Look again at that dot. That’s here. That’s home. That’s us. On it everyone you love, everyone you know, everyone you ever heard of, every human being who ever was, lived out their lives. The aggregate of our joy and suffering, thousands of confident religions, ideologies, and economic doctrines, every hunter and forager, every hero and coward, every creator and destroyer of civilization, every king and peasant, every young couple in love, every mother and father, hopeful child, inventor and explorer, every teacher of morals, every corrupt politician, every ‘superstar,’ every ‘supreme leader,’ every saint and sinner in the history of our species lived there – on a mote of dust suspended in a sunbeam.
~ Carl Sagan
(Pale Blue Dot)

As I’m writing this some of the lyrics of Pig, one of Dave Matthews’ older songs, one of my favorites, come back to me with added poignancy:

Isn’t it strange
How we move our lives for another day
Like skipping a beat
What if a great wave should
Wash us all away
Just thinking out loud
Don’t mean to dwell on this dying thing
But looking at blood
It’s alive right now
Deep and sweet within
Pouring through our veins
Intoxicate moving wine to tears
Drinking it deep
Then an evening spent dancing
It’s you and me
This love will open our world
From the dark side we can see a glow of something bright
There’s much more than we see here
Don’t burn the day away
~ Dave Matthews
♫ (Pig) ♫

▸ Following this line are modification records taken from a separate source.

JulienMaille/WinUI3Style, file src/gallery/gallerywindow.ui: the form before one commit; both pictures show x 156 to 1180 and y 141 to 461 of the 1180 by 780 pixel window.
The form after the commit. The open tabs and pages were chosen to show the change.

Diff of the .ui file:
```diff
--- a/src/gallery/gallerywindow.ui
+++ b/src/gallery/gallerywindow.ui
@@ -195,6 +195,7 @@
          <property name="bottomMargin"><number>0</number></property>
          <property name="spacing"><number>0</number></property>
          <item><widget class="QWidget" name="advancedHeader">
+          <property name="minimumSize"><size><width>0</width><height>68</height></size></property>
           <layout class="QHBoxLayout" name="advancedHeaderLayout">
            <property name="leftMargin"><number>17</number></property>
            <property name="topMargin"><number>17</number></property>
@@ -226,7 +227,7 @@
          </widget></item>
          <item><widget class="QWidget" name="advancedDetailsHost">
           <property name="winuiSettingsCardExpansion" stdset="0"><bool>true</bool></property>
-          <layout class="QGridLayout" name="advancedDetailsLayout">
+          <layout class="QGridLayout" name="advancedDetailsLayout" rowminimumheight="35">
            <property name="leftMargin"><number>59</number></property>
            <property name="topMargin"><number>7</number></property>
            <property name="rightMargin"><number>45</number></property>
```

All we have is this moment.  Let us not burn our days away…

I’m Nobody! Who are you?

Emily Dickinson
Emily Dickinson

So asked Emily Dickinson…

My original plans for this day were canceled due to very high humidity. So I decided to use the day to play with the appearance of this blog. Once I got started it turned into something of a major renovation. First I tried the new theme, Koi, with my background, but it just didn’t feel right. Finally decided to use Structure, again, the same theme I used for my family history and quote collection sites. I might as well…

I like Structure’s fonts and the ability to add a custom background. And the wide-screen! (Pure white computer screens are hard on my eyes, and if I’m not careful the glare can trigger a migraine.) It was wonderful spending hours on end creating a new home for my blog!

Treated myself to some freshly brewed iced tea, and put it in one of the thick blue hand blown glass goblets we bought in Provincetown several years ago. (Hadn’t used them in a long while…)

At quarter to two I didn’t notice anything different, nor did anyone else down here on the Connecticut coastline. But an hour inland they felt an earthquake that was 5.0 magnitude on the border of Ontario and Quebec.

Everything is not quite done – still working on the “about me” page. That’s the toughest one. Am I somebody? But dear Emily’s words make me smile and keep on going…

Are you – Nobody – too?
Then there’s a pair of us!
Don’t tell! they’d advertise – you know!

How dreary – to be – Somebody!
How public – like a Frog –
To tell one’s name – the livelong June –
To an admiring Bog!

~ Emily Dickinson
(The Poems of Emily Dickinson, #260)